» PROVIDED RECORDS
________________________
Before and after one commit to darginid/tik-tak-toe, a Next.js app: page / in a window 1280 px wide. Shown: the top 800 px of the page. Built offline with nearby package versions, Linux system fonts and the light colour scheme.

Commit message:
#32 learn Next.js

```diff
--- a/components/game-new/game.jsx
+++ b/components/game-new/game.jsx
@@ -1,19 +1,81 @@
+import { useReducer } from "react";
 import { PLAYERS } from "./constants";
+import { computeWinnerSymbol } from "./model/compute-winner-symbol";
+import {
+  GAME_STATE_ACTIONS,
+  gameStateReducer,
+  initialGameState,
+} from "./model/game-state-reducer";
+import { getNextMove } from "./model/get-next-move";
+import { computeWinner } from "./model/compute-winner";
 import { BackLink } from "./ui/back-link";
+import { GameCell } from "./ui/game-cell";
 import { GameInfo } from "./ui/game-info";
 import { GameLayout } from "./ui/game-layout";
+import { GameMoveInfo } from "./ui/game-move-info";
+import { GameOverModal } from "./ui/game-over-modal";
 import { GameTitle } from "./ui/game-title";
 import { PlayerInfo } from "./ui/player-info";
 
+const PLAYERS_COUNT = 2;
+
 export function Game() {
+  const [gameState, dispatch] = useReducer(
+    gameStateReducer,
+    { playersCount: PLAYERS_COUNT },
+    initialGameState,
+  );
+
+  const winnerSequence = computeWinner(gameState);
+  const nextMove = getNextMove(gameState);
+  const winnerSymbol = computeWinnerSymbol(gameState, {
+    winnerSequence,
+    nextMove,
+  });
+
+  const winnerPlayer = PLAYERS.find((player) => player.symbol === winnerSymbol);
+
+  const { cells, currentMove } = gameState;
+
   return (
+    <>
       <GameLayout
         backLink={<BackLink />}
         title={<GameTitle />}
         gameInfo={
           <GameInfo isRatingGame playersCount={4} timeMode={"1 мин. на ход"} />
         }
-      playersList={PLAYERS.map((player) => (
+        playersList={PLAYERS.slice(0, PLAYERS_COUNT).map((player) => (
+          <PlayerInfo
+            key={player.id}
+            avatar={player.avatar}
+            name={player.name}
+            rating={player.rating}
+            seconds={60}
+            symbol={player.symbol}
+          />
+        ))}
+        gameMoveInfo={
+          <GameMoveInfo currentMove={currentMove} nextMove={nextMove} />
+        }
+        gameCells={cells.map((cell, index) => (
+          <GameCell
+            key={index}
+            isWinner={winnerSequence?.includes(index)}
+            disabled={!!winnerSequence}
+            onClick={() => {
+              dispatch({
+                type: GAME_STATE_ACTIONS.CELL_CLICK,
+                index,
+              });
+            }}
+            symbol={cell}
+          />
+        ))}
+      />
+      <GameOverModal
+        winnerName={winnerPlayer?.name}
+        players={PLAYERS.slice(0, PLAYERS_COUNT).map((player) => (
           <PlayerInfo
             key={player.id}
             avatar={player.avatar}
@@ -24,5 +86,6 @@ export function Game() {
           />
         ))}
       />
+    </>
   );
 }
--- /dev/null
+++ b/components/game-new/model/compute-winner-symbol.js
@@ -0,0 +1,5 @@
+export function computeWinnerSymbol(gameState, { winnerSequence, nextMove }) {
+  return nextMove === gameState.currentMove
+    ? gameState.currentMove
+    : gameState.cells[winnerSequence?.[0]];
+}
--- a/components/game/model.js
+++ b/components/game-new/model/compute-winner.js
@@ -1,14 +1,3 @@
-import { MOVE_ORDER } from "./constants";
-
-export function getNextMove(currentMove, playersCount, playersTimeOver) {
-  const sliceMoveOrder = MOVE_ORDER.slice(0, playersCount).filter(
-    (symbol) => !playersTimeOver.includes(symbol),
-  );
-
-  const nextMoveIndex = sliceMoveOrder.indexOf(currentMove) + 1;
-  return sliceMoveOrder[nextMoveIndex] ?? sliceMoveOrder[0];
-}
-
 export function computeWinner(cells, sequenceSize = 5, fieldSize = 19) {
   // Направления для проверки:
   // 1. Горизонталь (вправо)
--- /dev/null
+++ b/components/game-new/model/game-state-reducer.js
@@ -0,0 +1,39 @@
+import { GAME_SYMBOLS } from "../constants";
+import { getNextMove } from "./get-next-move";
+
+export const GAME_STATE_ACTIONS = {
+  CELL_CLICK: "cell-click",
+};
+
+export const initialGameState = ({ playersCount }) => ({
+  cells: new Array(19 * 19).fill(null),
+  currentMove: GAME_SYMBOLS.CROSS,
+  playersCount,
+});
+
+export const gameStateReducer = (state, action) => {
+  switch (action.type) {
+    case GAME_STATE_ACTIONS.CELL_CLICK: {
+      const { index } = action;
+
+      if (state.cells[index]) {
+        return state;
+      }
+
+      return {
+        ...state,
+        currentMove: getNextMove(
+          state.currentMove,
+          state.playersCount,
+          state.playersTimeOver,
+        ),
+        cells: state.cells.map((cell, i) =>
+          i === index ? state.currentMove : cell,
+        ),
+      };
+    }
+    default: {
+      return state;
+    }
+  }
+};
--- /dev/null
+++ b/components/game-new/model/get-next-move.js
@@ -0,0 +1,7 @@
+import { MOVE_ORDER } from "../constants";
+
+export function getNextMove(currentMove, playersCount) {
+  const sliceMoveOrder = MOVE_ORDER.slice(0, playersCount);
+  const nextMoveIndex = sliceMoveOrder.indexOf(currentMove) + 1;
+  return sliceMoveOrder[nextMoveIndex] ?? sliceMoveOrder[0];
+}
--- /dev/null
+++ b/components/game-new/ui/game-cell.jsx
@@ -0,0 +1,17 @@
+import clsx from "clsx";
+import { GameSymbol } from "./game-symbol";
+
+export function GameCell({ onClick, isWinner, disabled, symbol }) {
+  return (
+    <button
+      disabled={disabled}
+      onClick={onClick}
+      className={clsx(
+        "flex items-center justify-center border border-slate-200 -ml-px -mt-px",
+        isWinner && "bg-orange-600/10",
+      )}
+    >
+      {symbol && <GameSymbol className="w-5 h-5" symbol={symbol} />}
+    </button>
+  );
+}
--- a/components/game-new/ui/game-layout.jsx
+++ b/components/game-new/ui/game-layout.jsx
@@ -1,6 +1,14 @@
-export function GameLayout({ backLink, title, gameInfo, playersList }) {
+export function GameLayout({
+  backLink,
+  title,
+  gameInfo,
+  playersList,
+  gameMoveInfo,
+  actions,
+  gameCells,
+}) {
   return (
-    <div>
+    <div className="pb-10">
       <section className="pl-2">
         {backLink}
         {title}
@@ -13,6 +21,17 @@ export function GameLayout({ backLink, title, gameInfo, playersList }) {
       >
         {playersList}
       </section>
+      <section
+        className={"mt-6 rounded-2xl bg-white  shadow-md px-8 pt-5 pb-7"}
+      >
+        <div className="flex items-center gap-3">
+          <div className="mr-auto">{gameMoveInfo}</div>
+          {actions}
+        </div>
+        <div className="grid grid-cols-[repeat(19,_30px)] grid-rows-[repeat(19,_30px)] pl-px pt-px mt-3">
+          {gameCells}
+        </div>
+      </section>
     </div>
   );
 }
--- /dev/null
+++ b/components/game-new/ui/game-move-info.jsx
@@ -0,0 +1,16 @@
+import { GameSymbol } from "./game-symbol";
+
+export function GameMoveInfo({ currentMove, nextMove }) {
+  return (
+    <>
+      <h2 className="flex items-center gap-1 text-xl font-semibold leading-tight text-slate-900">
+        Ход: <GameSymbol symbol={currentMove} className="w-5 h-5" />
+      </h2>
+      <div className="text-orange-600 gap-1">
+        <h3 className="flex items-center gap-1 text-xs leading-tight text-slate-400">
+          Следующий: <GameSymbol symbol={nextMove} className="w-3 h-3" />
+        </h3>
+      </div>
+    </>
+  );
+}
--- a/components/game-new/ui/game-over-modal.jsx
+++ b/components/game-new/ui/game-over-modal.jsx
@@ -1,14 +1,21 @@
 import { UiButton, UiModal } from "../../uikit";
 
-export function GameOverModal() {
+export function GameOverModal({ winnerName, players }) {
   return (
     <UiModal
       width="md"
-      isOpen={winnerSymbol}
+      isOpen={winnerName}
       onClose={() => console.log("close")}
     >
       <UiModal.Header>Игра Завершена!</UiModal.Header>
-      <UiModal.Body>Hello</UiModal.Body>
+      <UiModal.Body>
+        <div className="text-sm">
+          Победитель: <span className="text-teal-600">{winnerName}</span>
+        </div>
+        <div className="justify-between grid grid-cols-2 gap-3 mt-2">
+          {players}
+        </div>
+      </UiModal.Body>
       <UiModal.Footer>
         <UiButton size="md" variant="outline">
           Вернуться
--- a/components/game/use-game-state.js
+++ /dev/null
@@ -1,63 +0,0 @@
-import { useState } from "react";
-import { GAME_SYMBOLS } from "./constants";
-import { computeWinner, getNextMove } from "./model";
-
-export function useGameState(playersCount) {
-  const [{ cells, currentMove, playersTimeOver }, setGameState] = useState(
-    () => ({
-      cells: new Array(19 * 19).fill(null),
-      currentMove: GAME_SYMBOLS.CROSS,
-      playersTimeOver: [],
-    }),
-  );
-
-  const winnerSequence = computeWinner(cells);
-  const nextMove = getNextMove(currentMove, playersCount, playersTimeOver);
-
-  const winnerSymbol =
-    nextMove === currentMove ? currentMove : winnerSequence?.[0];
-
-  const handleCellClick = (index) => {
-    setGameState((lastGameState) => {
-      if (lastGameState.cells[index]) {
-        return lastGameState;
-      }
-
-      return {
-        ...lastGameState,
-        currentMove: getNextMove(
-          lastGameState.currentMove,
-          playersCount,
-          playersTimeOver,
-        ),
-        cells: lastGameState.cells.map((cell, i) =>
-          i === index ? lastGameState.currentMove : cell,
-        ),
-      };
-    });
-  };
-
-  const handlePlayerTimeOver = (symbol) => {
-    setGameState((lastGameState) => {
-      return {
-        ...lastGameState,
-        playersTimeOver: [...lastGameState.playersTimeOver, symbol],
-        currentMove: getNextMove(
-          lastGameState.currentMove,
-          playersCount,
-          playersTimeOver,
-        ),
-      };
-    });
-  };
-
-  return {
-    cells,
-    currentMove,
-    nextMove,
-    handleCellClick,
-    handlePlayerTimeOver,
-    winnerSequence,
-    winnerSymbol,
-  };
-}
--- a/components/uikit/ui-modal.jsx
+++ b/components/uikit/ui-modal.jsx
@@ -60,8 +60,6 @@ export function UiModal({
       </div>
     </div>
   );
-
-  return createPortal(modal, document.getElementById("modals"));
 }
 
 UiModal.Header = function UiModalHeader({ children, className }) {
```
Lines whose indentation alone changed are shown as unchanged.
________________________
Each line of the material that has the word "winnerSequence" belongs in the answer.

+  const winnerSequence = computeWinner(gameState);
+    winnerSequence,
+            isWinner={winnerSequence?.includes(index)}
+            disabled={!!winnerSequence}
+export function computeWinnerSymbol(gameState, { winnerSequence, nextMove }) {
+    : gameState.cells[winnerSequence?.[0]];
-  const winnerSequence = computeWinner(cells);
-    nextMove === currentMove ? currentMove : winnerSequence?.[0];
-    winnerSequence,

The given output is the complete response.